Sunday, August 5, 2018
Do you suffer from Bad Breath? It’s More Common than you think. There is Hope…Read on
If you don’t have it, you are lucky. Yes, it’s Bad breath (also known as halitosis or malodor). It can be embarrassing and tough on those around you. Some people don't realize their breath could stop a charging bull. It can even ruin relationships.
Fortunately, this problem is often easy to fix. It takes: Good oral hygiene, regular visits to your dentist, and ruling out any underlying conditions or other factors (such as some medications, diets, and foods) that could cause bad breath.
Do You Have Bad Breath?
Bad breath is often caused by a buildup of bacteria in your mouth that causes inflammation and gives off bad odors or gases that smell like sulfur.
What Causes it?
Studies show that about 80% of bad breath comes from your mouth. Cavities or gum disease can lead to bad breath, as can tonsils that have trapped food particles; cracked fillings, and less-than-clean dentures. There are also several internal medical conditions also can cause bad breath. They include diabetes, liver disease, respiratory tract infections, and chronic bronchitis. You'll want to see your doctor to rule out things like acid reflux, postnasal drip, and other causes of chronic dry mouth (xerostomia).
The main thing to do is keep it clean. Good oral hygiene is key to fighting bad breath. Ideally, you should brush and floss after every meal to help reduce the odor-causing bacteria in your mouth. While a regular toothbrush works well, using an electric toothbrush is better. Good mouthwashes or mouth rinses can help prevent cavities and reduce bacteria-causing plaque and fight bad breath. Stick to an antiseptic or antibacterial rinse that kills bacteria, rather than a cosmetic rinse that just focuses on freshening the breath.
What You Eat Also makes a difference.
Eat a healthy, balanced diet and regular meals. Certain diets -- such as extreme fasting and very low-carb diets -- can give you bad-smelling breath. Consider snacking on raw carrots, celery, or apple slices.
Avoid foods that worsen bad breath like garlic, onions, and some other spicy foods. Chronic garlic users cannot only have chronic bad breath, they also often have body odor.
More Ways to Fix Bad Breath
First Stay hydrated. If you can't brush your teeth after a meal, drinking a lot of water can help speed up the process of cleaning harmful bacteria and debris from between your teeth. Don't drink too much coffee. It may be tasty, but coffee is a tough smell to get off the back of your tongue. Try green tea instead.
Don't smoke or use other tobacco products. Cigarettes, pipes, and snuff can foul your breath.
Cut back on alcohol. Alcohol can lead to a dry mouth. Too much beer, wine, and hard liquor can make your breath reek for up to eight to 10 hours after you finish drinking.
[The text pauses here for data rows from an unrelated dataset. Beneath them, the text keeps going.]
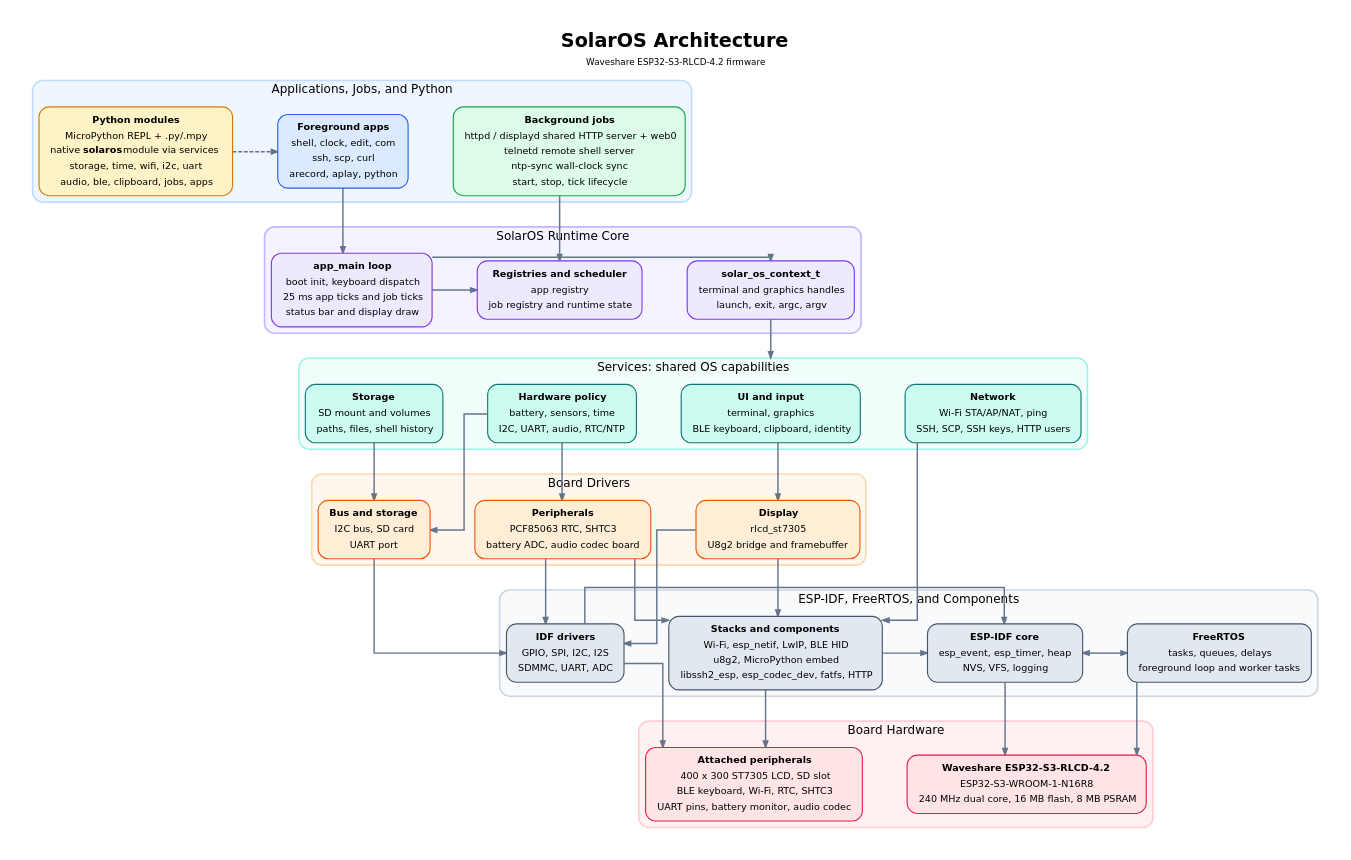
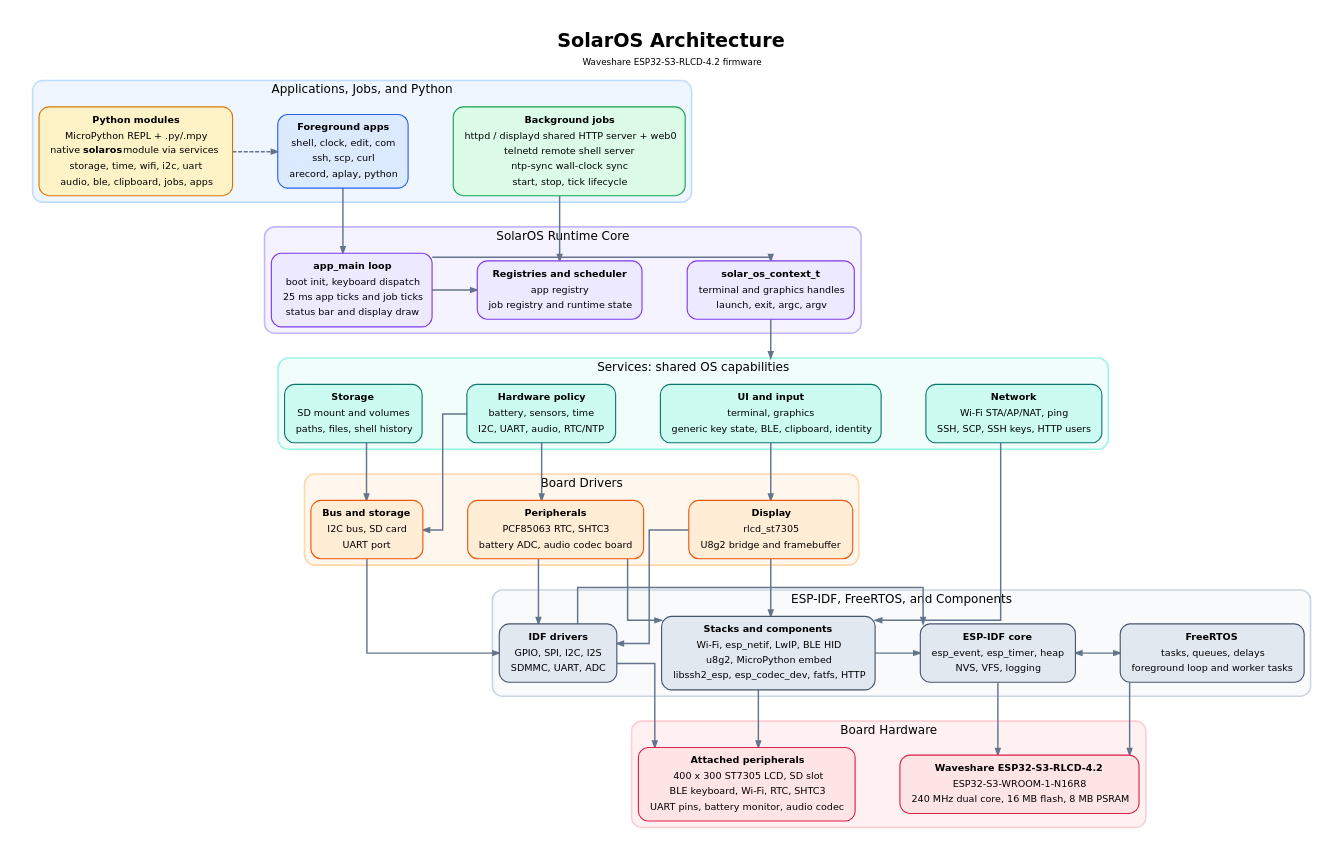
The diagram in doc/solar_os_architecture.dot (metegokhan/sol_os_gui), drawn with Graphviz before and after one commit. The commit also changed 29 other files, not shown here.

```diff
--- a/doc/solar_os_architecture.dot
+++ b/doc/solar_os_architecture.dot
@@ -151,7 +151,7 @@
                 <TABLE BORDER="0" CELLBORDER="0" CELLSPACING="2">
                     <TR><TD><B>UI and input</B></TD></TR>
                     <TR><TD>terminal, graphics</TD></TR>
-                    <TR><TD>BLE keyboard, clipboard, identity</TD></TR>
+                    <TR><TD>generic key state, BLE, clipboard, identity</TD></TR>
                 </TABLE>
             >,
             fillcolor="#ccfbf1",
```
Chew sugarless gum especially after a meal. This can help with saliva flow. Try gum that's 100% xylitol-sweetened can help reduce cavities.
Call our office today to make an appointment so you can find out what the best options are for your specific case.